[Exercise description] Could you write out each entry exactly as it reads?

(Beginning of Provided material)

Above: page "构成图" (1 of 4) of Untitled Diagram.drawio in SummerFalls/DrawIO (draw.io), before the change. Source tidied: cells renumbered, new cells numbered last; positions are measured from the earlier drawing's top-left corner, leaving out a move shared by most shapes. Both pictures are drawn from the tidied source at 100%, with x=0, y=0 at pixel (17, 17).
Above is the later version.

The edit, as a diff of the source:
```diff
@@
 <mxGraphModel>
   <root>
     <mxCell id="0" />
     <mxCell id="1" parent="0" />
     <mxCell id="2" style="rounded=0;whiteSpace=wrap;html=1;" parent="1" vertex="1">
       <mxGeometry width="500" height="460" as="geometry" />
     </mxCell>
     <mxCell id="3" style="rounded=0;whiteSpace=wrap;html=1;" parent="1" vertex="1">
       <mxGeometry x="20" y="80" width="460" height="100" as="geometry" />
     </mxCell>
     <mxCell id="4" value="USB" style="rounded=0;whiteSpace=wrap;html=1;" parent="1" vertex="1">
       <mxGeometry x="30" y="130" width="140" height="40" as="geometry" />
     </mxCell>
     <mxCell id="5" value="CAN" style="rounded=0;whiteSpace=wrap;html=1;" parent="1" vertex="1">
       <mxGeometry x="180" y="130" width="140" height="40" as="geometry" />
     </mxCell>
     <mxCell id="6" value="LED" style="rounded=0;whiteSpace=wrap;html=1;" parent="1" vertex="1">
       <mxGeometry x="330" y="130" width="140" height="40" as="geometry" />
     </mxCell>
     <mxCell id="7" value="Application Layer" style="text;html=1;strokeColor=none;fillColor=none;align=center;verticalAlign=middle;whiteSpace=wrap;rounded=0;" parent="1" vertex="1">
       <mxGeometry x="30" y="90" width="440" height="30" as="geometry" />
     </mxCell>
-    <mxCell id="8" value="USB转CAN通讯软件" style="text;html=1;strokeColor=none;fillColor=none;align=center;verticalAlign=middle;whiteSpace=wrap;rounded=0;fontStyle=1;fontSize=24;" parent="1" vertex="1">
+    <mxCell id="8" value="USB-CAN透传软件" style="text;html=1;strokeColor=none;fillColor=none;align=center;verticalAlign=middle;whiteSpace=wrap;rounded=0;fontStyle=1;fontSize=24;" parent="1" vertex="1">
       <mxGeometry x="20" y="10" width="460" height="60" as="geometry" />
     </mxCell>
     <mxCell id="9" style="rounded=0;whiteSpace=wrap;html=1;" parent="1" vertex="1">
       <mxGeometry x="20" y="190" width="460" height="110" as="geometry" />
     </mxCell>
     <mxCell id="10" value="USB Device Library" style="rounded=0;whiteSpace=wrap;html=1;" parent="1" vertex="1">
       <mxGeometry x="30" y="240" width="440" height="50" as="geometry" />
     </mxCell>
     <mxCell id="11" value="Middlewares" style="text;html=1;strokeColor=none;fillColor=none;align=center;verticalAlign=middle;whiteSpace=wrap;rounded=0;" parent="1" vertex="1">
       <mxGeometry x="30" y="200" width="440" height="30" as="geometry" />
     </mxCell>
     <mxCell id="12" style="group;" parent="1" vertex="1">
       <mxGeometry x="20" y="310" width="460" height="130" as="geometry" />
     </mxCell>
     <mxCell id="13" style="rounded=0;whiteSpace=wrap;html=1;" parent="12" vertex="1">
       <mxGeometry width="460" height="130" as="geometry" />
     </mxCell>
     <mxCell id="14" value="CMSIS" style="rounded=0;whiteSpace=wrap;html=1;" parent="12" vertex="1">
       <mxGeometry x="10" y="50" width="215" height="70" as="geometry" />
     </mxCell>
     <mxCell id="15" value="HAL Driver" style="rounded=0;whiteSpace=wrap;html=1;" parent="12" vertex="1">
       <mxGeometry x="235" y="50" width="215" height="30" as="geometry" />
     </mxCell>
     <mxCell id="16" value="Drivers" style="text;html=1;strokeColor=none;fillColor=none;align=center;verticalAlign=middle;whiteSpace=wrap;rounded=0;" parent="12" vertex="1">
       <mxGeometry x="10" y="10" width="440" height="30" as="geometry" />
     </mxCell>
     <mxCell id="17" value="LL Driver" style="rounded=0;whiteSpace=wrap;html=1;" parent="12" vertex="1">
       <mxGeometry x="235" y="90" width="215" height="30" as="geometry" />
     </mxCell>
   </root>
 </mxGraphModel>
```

(End of Provided material)

[Answer to the exercise]
Above: page "构成图" (1 of 4) of Untitled Diagram.drawio in SummerFalls/DrawIO (draw.io), before the change. Source tidied: cells renumbered, new cells numbered last; positions are measured from the earlier drawing's top-left corner, leaving out a move shared by most shapes. Both pictures are drawn from the tidied source at 100%, with x=0, y=0 at pixel (17, 17).
Above is the later version.

The edit, as a diff of the source:
```diff
@@
 <mxGraphModel>
   <root>
     <mxCell id="0" />
     <mxCell id="1" parent="0" />
     <mxCell id="2" style="rounded=0;whiteSpace=wrap;html=1;" parent="1" vertex="1">
       <mxGeometry width="500" height="460" as="geometry" />
     </mxCell>
     <mxCell id="3" style="rounded=0;whiteSpace=wrap;html=1;" parent="1" vertex="1">
       <mxGeometry x="20" y="80" width="460" height="100" as="geometry" />
     </mxCell>
     <mxCell id="4" value="USB" style="rounded=0;whiteSpace=wrap;html=1;" parent="1" vertex="1">
       <mxGeometry x="30" y="130" width="140" height="40" as="geometry" />
     </mxCell>
     <mxCell id="5" value="CAN" style="rounded=0;whiteSpace=wrap;html=1;" parent="1" vertex="1">
       <mxGeometry x="180" y="130" width="140" height="40" as="geometry" />
     </mxCell>
     <mxCell id="6" value="LED" style="rounded=0;whiteSpace=wrap;html=1;" parent="1" vertex="1">
       <mxGeometry x="330" y="130" width="140" height="40" as="geometry" />
     </mxCell>
     <mxCell id="7" value="Application Layer" style="text;html=1;strokeColor=none;fillColor=none;align=center;verticalAlign=middle;whiteSpace=wrap;rounded=0;" parent="1" vertex="1">
       <mxGeometry x="30" y="90" width="440" height="30" as="geometry" />
     </mxCell>
-    <mxCell id="8" value="USB转CAN通讯软件" style="text;html=1;strokeColor=none;fillColor=none;align=center;verticalAlign=middle;whiteSpace=wrap;rounded=0;fontStyle=1;fontSize=24;" parent="1" vertex="1">
+    <mxCell id="8" value="USB-CAN透传软件" style="text;html=1;strokeColor=none;fillColor=none;align=center;verticalAlign=middle;whiteSpace=wrap;rounded=0;fontStyle=1;fontSize=24;" parent="1" vertex="1">
       <mxGeometry x="20" y="10" width="460" height="60" as="geometry" />
     </mxCell>
     <mxCell id="9" style="rounded=0;whiteSpace=wrap;html=1;" parent="1" vertex="1">
       <mxGeometry x="20" y="190" width="460" height="110" as="geometry" />
     </mxCell>
     <mxCell id="10" value="USB Device Library" style="rounded=0;whiteSpace=wrap;html=1;" parent="1" vertex="1">
       <mxGeometry x="30" y="240" width="440" height="50" as="geometry" />
     </mxCell>
     <mxCell id="11" value="Middlewares" style="text;html=1;strokeColor=none;fillColor=none;align=center;verticalAlign=middle;whiteSpace=wrap;rounded=0;" parent="1" vertex="1">
       <mxGeometry x="30" y="200" width="440" height="30" as="geometry" />
     </mxCell>
     <mxCell id="12" style="group;" parent="1" vertex="1">
       <mxGeometry x="20" y="310" width="460" height="130" as="geometry" />
     </mxCell>
     <mxCell id="13" style="rounded=0;whiteSpace=wrap;html=1;" parent="12" vertex="1">
       <mxGeometry width="460" height="130" as="geometry" />
     </mxCell>
     <mxCell id="14" value="CMSIS" style="rounded=0;whiteSpace=wrap;html=1;" parent="12" vertex="1">
       <mxGeometry x="10" y="50" width="215" height="70" as="geometry" />
     </mxCell>
     <mxCell id="15" value="HAL Driver" style="rounded=0;whiteSpace=wrap;html=1;" parent="12" vertex="1">
       <mxGeometry x="235" y="50" width="215" height="30" as="geometry" />
     </mxCell>
     <mxCell id="16" value="Drivers" style="text;html=1;strokeColor=none;fillColor=none;align=center;verticalAlign=middle;whiteSpace=wrap;rounded=0;" parent="12" vertex="1">
       <mxGeometry x="10" y="10" width="440" height="30" as="geometry" />
     </mxCell>
     <mxCell id="17" value="LL Driver" style="rounded=0;whiteSpace=wrap;html=1;" parent="12" vertex="1">
       <mxGeometry x="235" y="90" width="215" height="30" as="geometry" />
     </mxCell>
   </root>
 </mxGraphModel>
```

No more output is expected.